President-elect Donald Trump's family members, from left, wife

President-elect Donald Trump's family members, from left, wife Melania, daughter Ivanka, and sons Eric and Donald Jr. listen to the second presidential debate at Washington University in St. Louis, Missouri. Donald Jr., Eric and Ivanka, along with son-in-law Jared Kushner were named to the Trump transition team's executive committee. Credit: AFP/Getty Images / Tasos Katopodis

A coffee date with Ivanka Trump in exchange for a donation to a children’s hospital? Removed from the online auction site.

A hunting or fishing excursion with Donald Trump Jr. and Eric Trump to be won at a fundraiser the day after their father’s inauguration? Described by the transition team as “initial concepts” that didn’t have the family’s approval.

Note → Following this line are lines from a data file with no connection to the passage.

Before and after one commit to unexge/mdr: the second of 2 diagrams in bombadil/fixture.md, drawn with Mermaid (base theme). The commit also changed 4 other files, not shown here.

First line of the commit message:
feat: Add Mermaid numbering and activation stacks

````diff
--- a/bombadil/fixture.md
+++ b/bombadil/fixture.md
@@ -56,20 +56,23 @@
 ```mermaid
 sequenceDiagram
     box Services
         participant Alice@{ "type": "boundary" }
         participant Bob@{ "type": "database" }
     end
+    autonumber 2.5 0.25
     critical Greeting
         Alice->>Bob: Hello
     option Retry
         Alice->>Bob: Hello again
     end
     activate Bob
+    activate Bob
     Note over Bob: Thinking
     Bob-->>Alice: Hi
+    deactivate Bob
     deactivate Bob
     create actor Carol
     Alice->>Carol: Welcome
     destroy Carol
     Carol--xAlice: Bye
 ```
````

President-elect Donald Trump’s children are moving in the right direction when it comes to distancing themselves from perceived access-peddling, but how clearly he defines their roles in his businesses and his White House will be crucial to containing conflicts of interest, ethics lawyers said.

“They’re starting to focus on the magnitude,” said Richard Painter, who served as chief ethics counsel to former President George W. Bush.

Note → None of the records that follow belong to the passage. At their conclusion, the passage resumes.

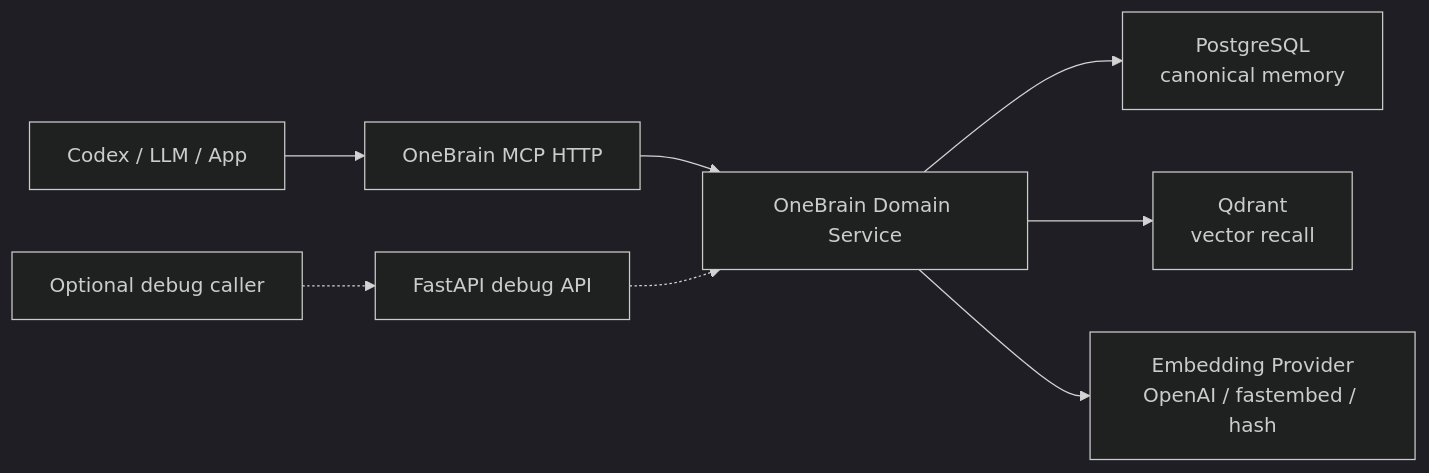
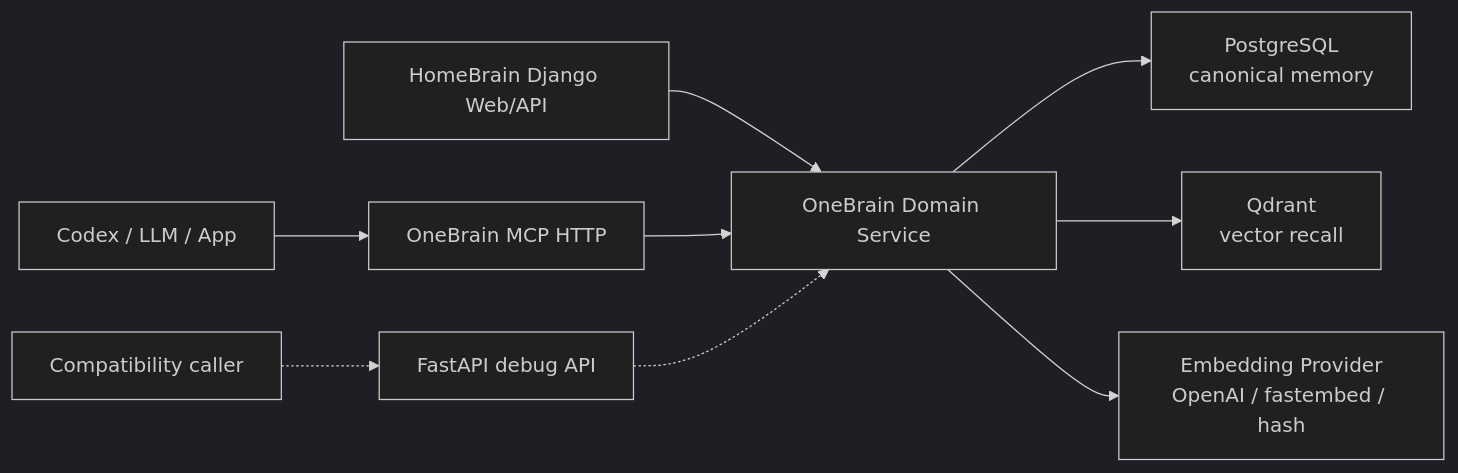
The diagram in README.md (viamus/one-brain), drawn with Mermaid (dark theme) before and after one commit. The commit also changed other lines of this file and 29 other files, not shown here.

````diff
--- a/README.md
+++ b/README.md
@@ -22,10 +23,11 @@
 ```mermaid
 flowchart LR
     Client["Codex / LLM / App"] --> MCP["OneBrain MCP HTTP"]
-    Debug["Optional debug caller"] -.-> API["FastAPI debug API"]
-    MCP --> Service["OneBrain Domain Service"]
+    Web["HomeBrain Django Web/API"] --> Service["OneBrain Domain Service"]
+    Debug["Compatibility caller"] -.-> API["FastAPI debug API"]
+    MCP --> Service
     API -.-> Service
     Service --> Postgres["PostgreSQL<br/>canonical memory"]
     Service --> Qdrant["Qdrant<br/>vector recall"]
     Service --> Embed["Embedding Provider<br/>OpenAI / fastembed / hash"]
 ```
````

Donald Jr., 38, Ivanka, 35, and Eric, 32, are maneuvering their own ethics minefields as Donald Trump prepares a plan to separate himself from businesses that span the globe.

Trump last Friday lamented the concessions one son made.

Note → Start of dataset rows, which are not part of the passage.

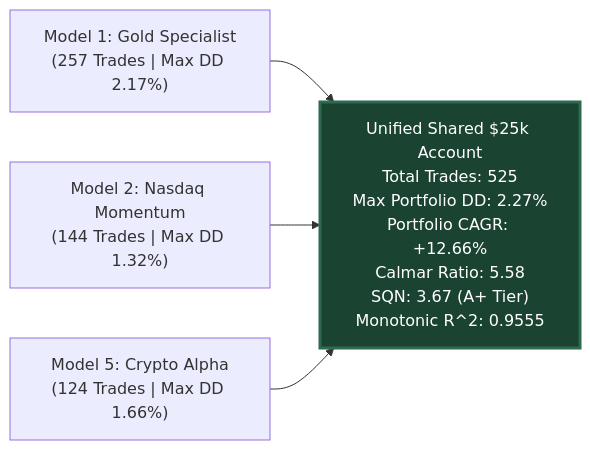
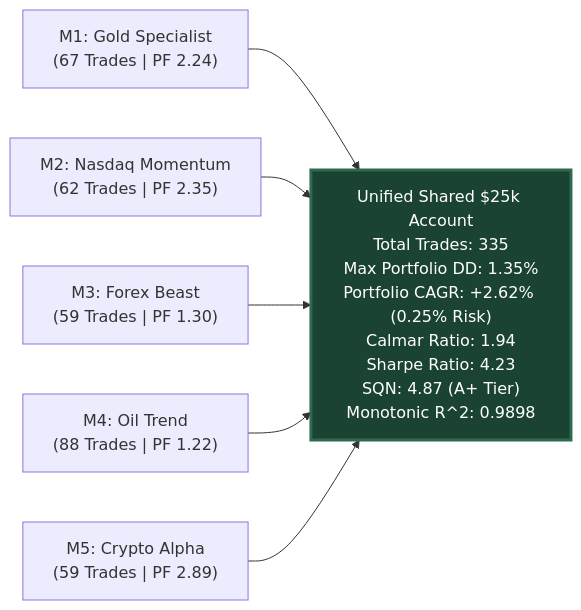
Before and after one commit to ugritchaichana/gold-quant-breakout-lab: the diagram in README.md, drawn with Mermaid. The commit also changed other lines of this file and 17 other files, not shown here.

Commit message:
feat(titans): 10-year multi-crisis master portfolio (2016-2026), 5-model champions, feasibility audit & advanced dashboard

````diff
--- a/README.md
+++ b/README.md
@@ -40,8 +44,10 @@
 ```mermaid
 flowchart LR
-    M1["Model 1: Gold Specialist<br/>(257 Trades | Max DD 2.17%)"] --> Port["Unified Shared $25k Account<br/>Total Trades: 525<br/>Max Portfolio DD: 2.27%<br/>Portfolio CAGR: +12.66%<br/>Calmar Ratio: 5.58<br/>SQN: 3.67 (A+ Tier)<br/>Monotonic R^2: 0.9555"]
-    M2["Model 2: Nasdaq Momentum<br/>(144 Trades | Max DD 1.32%)"] --> Port
-    M5["Model 5: Crypto Alpha<br/>(124 Trades | Max DD 1.66%)"] --> Port
+    M1["M1: Gold Specialist<br/>(67 Trades | PF 2.24)"] --> Port["Unified Shared $25k Account<br/>Total Trades: 335<br/>Max Portfolio DD: 1.35%<br/>Portfolio CAGR: +2.62% (0.25% Risk)<br/>Calmar Ratio: 1.94<br/>Sharpe Ratio: 4.23<br/>SQN: 4.87 (A+ Tier)<br/>Monotonic R^2: 0.9898"]
+    M2["M2: Nasdaq Momentum<br/>(62 Trades | PF 2.35)"] --> Port
+    M3["M3: Forex Beast<br/>(59 Trades | PF 1.30)"] --> Port
+    M4["M4: Oil Trend<br/>(88 Trades | PF 1.22)"] --> Port
+    M5["M5: Crypto Alpha<br/>(59 Trades | PF 2.89)"] --> Port
 
     style Port fill:#1b4332,stroke:#2d6a4f,stroke-width:3px,color:#fff
 ```
````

“My wonderful son, Eric, will no longer be allowed to raise money for children with cancer because of a possible conflict of interest with my presidency,” the president-elect tweeted. “Isn’t this a ridiculous shame?”

Eric Trump — who tried to auction off the coffee date with his sister, Ivanka — told The New York Times that he understood the “quagmire” of being the son of an incoming president and would no longer directly solicit donations for his charitable foundation.

Also last week, a transition spokeswoman said Eric and Donald Trump Jr. aren’t involved with an “Opening Day” event that, according to an invitation obtained by TMZ, initially offered a chance to hunt or fish with them and “rub elbows” with their father in exchange for up to $1 million for conservation causes.

The president-elect’s three oldest children are Trump Organization executive vice presidents as well as transition team executive committee members.

They shouldn’t have dual roles when Trump takes office, Painter said.

“Which kids are playing on the government side and which kids are playing on the business side? Get a firewall up there,” he said, adding that the Trump family should first and foremost declare they won’t take money from foreign governments.

Children formally working for the White House would be subject to federal conflicts-of-interest laws that also restrict Cabinet members, but not the president and vice president, legal experts said. There is some debate over whether and how anti-nepotism laws would apply.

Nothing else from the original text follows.